┌──
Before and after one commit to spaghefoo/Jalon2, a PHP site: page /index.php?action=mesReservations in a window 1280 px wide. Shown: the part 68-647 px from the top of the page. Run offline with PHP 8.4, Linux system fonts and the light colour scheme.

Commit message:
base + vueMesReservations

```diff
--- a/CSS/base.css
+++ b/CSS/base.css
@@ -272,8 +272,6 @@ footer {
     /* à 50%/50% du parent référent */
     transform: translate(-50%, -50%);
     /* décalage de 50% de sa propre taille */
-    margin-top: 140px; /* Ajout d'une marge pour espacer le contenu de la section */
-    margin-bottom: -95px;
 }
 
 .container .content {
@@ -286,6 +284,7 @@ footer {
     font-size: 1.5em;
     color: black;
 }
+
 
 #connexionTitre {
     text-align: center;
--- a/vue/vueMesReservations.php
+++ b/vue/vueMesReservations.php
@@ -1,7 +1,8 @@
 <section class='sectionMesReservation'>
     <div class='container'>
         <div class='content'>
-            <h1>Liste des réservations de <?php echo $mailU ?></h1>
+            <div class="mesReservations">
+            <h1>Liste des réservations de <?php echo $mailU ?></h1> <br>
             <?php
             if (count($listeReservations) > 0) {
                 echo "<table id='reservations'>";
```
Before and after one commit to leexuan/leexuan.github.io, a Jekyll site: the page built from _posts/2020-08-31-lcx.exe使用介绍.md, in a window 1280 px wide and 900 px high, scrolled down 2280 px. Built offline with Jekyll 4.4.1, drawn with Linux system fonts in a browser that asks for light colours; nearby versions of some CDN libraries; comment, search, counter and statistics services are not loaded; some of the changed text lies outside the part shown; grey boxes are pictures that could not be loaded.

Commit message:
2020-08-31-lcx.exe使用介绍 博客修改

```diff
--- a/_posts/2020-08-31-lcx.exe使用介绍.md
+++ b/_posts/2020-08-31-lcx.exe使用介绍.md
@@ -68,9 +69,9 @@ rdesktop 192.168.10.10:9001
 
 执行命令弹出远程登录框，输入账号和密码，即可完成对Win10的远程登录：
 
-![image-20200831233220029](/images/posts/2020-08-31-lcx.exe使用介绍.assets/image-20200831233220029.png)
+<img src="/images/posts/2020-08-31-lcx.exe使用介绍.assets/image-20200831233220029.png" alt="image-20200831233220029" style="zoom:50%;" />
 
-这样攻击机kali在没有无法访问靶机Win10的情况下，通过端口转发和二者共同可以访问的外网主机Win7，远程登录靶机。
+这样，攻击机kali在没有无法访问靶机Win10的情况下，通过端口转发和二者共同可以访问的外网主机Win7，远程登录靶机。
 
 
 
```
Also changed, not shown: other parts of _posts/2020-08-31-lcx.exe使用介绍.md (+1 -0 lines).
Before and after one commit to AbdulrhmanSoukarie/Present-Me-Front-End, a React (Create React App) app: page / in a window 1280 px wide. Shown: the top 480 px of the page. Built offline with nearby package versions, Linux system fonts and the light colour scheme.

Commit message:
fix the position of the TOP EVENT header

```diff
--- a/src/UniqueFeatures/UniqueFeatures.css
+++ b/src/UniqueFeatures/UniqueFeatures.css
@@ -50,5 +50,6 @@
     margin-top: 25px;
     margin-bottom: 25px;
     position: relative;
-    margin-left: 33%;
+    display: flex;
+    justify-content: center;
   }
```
└──
(Try it)
The expected answer is a copy of each line in the records that holds the word "vueMesReservations".

(Task solution)
base + vueMesReservations
--- a/vue/vueMesReservations.php
+++ b/vue/vueMesReservations.php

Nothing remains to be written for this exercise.